## ACTIVITY
Search the entries below for the word "commit", then copy each line in which it is found.

## EXTRACTED ENTRIES

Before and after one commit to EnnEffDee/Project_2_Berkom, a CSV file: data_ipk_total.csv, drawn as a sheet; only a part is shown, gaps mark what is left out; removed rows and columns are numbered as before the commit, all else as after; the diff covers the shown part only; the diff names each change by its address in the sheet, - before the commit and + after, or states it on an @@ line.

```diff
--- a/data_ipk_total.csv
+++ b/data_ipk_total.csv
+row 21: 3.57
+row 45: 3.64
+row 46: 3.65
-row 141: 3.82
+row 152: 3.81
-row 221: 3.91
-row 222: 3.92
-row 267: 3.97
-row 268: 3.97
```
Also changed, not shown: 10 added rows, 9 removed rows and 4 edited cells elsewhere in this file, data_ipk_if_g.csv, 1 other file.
--
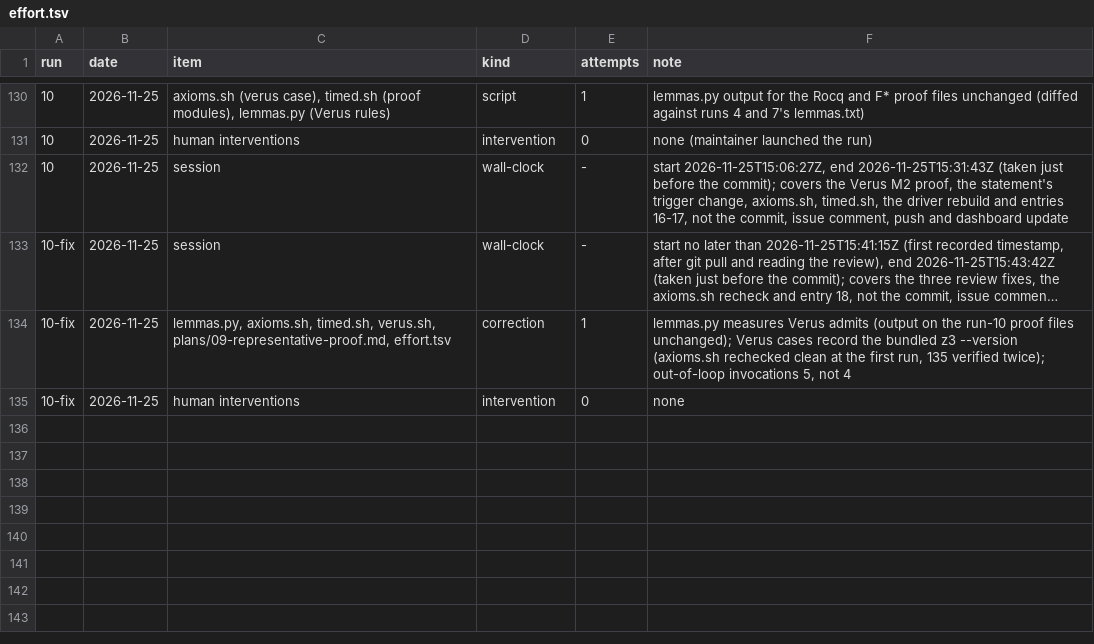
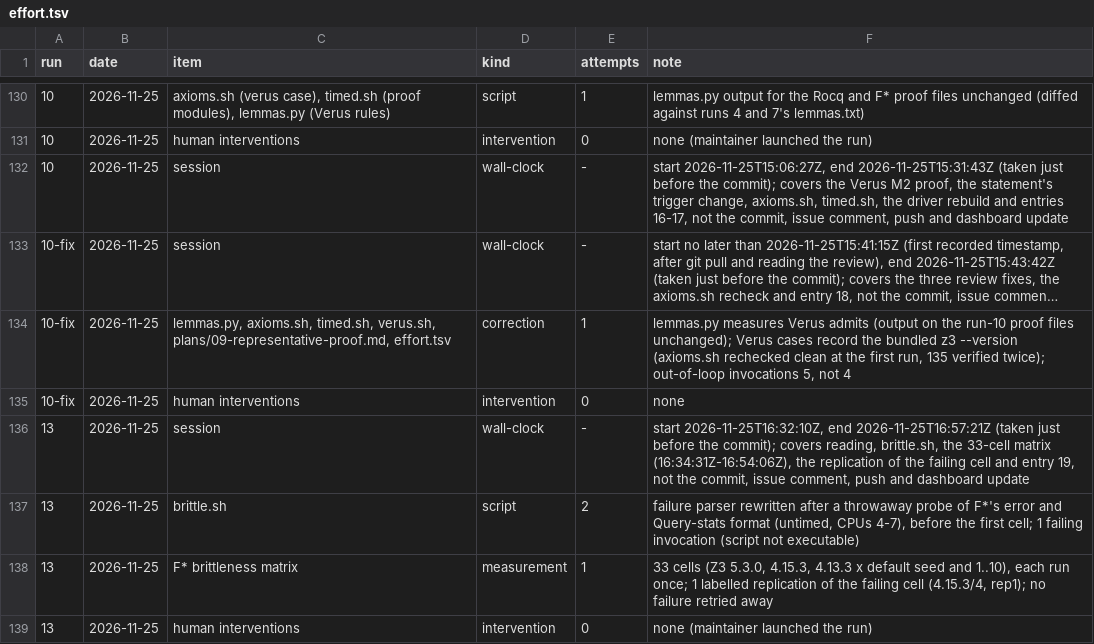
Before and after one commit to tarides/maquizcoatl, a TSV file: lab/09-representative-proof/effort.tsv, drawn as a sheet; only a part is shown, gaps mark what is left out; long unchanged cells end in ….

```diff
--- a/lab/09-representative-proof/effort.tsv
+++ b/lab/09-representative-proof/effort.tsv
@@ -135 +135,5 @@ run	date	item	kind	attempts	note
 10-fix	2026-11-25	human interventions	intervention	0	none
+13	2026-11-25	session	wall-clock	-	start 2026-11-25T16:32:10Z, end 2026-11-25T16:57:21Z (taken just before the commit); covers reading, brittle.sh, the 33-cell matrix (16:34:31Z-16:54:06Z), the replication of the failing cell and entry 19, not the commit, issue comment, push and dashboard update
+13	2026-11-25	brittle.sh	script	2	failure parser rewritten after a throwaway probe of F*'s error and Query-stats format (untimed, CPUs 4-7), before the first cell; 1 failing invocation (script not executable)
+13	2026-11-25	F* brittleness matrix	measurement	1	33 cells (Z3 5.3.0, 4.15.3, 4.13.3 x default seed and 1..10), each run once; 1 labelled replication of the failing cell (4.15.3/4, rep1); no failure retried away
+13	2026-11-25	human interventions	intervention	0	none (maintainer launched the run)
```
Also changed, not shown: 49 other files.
* * *
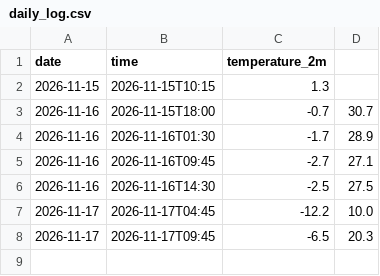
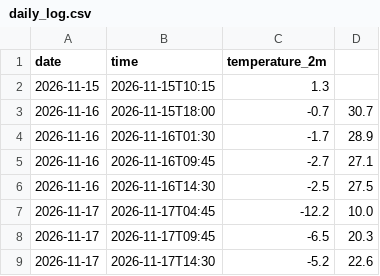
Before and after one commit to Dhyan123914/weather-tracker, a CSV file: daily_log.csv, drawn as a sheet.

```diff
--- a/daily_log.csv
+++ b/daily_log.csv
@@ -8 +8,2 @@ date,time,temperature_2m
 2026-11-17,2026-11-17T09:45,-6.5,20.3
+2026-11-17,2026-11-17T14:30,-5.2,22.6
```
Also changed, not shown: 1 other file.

## ANSWER BELOW
Before and after one commit to EnnEffDee/Project_2_Berkom, a CSV file: data_ipk_total.csv, drawn as a sheet; only a part is shown, gaps mark what is left out; removed rows and columns are numbered as before the commit, all else as after; the diff covers the shown part only; the diff names each change by its address in the sheet, - before the commit and + after, or states it on an @@ line.
Before and after one commit to tarides/maquizcoatl, a TSV file: lab/09-representative-proof/effort.tsv, drawn as a sheet; only a part is shown, gaps mark what is left out; long unchanged cells end in ….
+13	2026-11-25	session	wall-clock	-	start 2026-11-25T16:32:10Z, end 2026-11-25T16:57:21Z (taken just before the commit); covers reading, brittle.sh, the 33-cell matrix (16:34:31Z-16:54:06Z), the replication of the failing cell and entry 19, not the commit, issue comment, push and dashboard update
Before and after one commit to Dhyan123914/weather-tracker, a CSV file: daily_log.csv, drawn as a sheet.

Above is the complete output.